Given records:
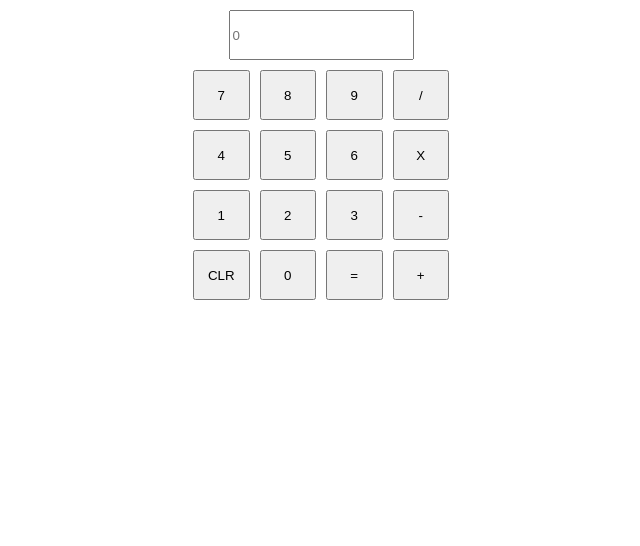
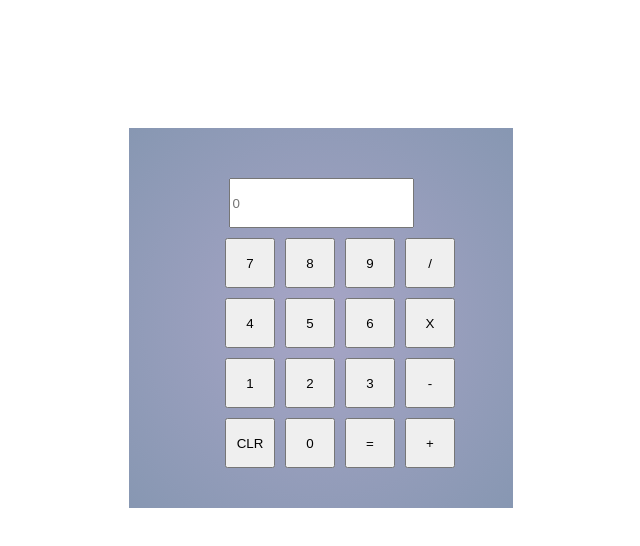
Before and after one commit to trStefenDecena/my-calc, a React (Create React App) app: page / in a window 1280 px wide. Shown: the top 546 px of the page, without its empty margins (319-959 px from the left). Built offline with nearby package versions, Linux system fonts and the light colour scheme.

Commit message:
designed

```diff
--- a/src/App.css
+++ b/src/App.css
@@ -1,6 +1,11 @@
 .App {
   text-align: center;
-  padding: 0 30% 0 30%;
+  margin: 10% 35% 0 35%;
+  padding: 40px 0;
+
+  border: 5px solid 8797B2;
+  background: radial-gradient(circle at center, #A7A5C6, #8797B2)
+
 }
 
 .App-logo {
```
* * *
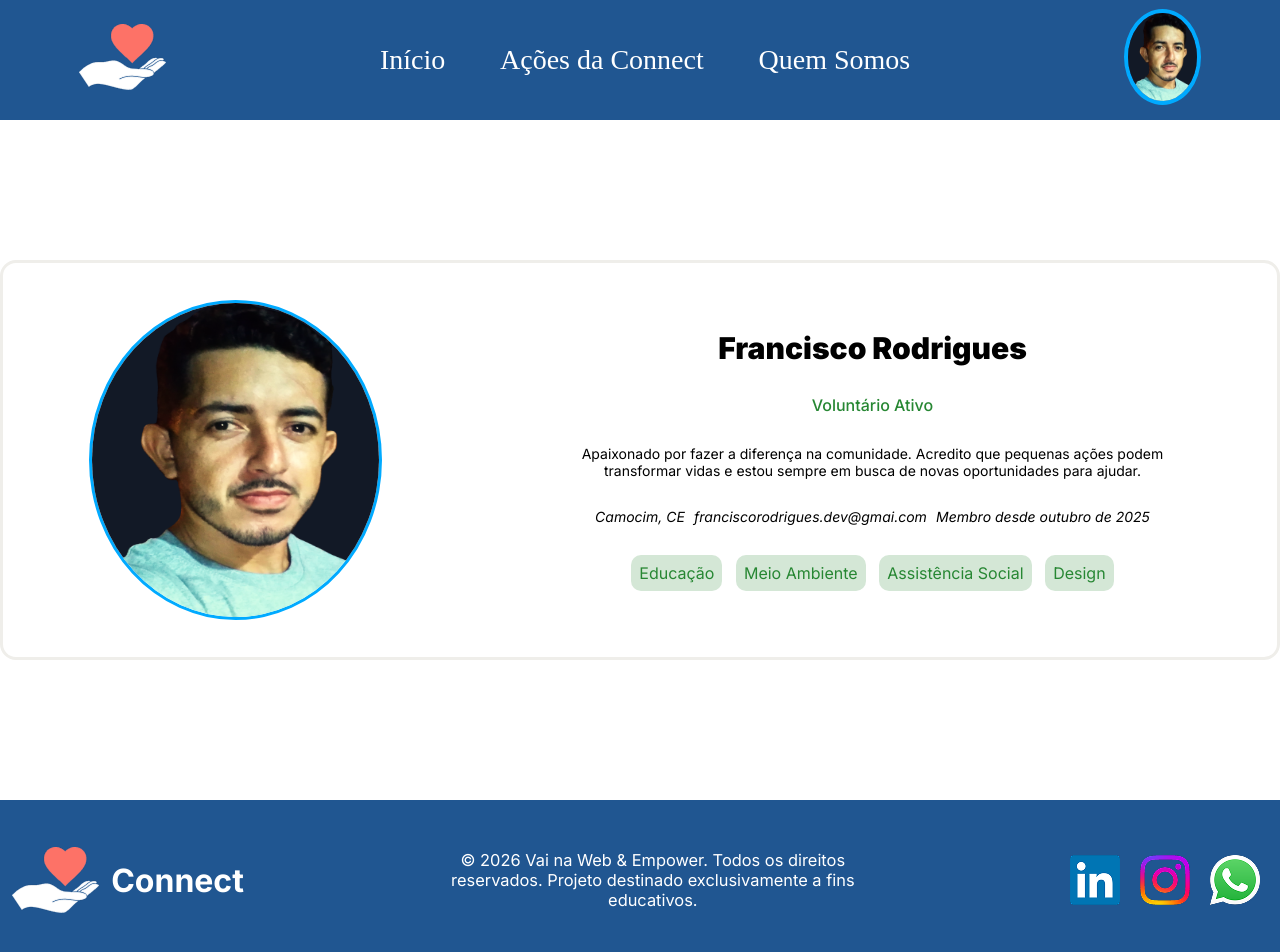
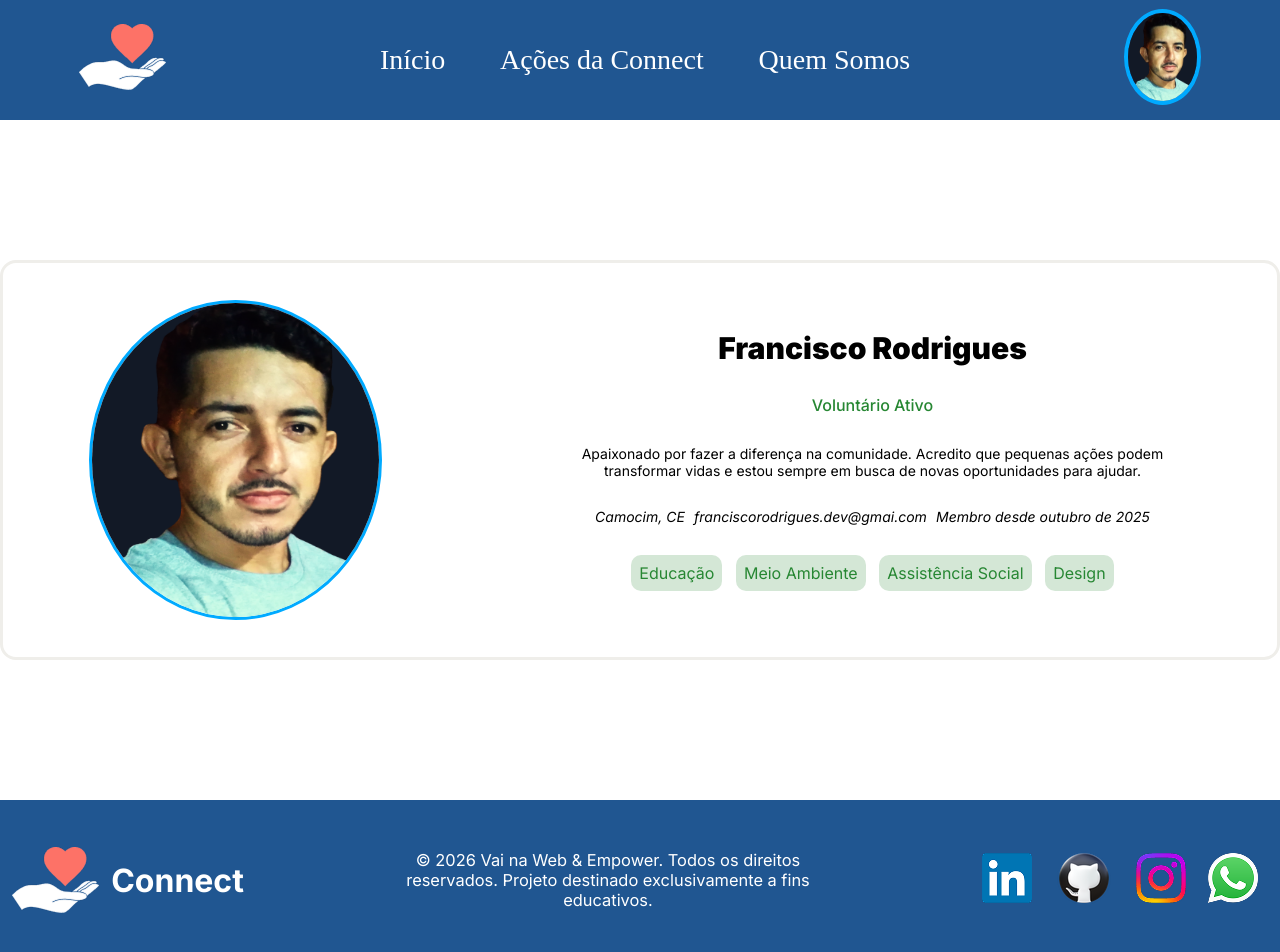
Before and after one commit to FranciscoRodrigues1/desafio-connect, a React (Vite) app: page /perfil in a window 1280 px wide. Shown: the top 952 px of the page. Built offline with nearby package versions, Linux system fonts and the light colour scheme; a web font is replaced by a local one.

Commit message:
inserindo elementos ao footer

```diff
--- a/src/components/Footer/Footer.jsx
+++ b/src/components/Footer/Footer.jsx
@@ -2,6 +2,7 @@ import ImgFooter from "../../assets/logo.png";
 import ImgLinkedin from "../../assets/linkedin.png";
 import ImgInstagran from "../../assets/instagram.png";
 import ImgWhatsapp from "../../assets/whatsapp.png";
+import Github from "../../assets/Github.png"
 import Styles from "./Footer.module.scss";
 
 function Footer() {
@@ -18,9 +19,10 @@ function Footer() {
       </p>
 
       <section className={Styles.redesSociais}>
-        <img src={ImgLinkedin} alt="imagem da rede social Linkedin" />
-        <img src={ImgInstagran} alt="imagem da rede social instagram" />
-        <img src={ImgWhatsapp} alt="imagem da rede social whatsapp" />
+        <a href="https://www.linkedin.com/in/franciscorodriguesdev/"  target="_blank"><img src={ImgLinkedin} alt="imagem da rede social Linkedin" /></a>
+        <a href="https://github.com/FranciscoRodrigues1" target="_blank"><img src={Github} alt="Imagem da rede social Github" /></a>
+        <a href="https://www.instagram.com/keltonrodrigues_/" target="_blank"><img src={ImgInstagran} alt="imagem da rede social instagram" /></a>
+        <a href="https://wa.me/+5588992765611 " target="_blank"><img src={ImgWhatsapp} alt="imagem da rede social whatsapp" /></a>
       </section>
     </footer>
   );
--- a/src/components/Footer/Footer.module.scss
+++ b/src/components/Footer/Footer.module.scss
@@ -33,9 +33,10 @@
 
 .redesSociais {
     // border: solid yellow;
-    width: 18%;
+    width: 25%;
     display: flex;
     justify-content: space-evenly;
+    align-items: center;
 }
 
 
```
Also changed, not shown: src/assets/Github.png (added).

About this exercise:
Return only those lines of the records that contain the string "assets".

Completed exercise:
@@ -2,6 +2,7 @@ import ImgFooter from "../../assets/logo.png";
 import ImgLinkedin from "../../assets/linkedin.png";
 import ImgInstagran from "../../assets/instagram.png";
 import ImgWhatsapp from "../../assets/whatsapp.png";
+import Github from "../../assets/Github.png"
Also changed, not shown: src/assets/Github.png (added).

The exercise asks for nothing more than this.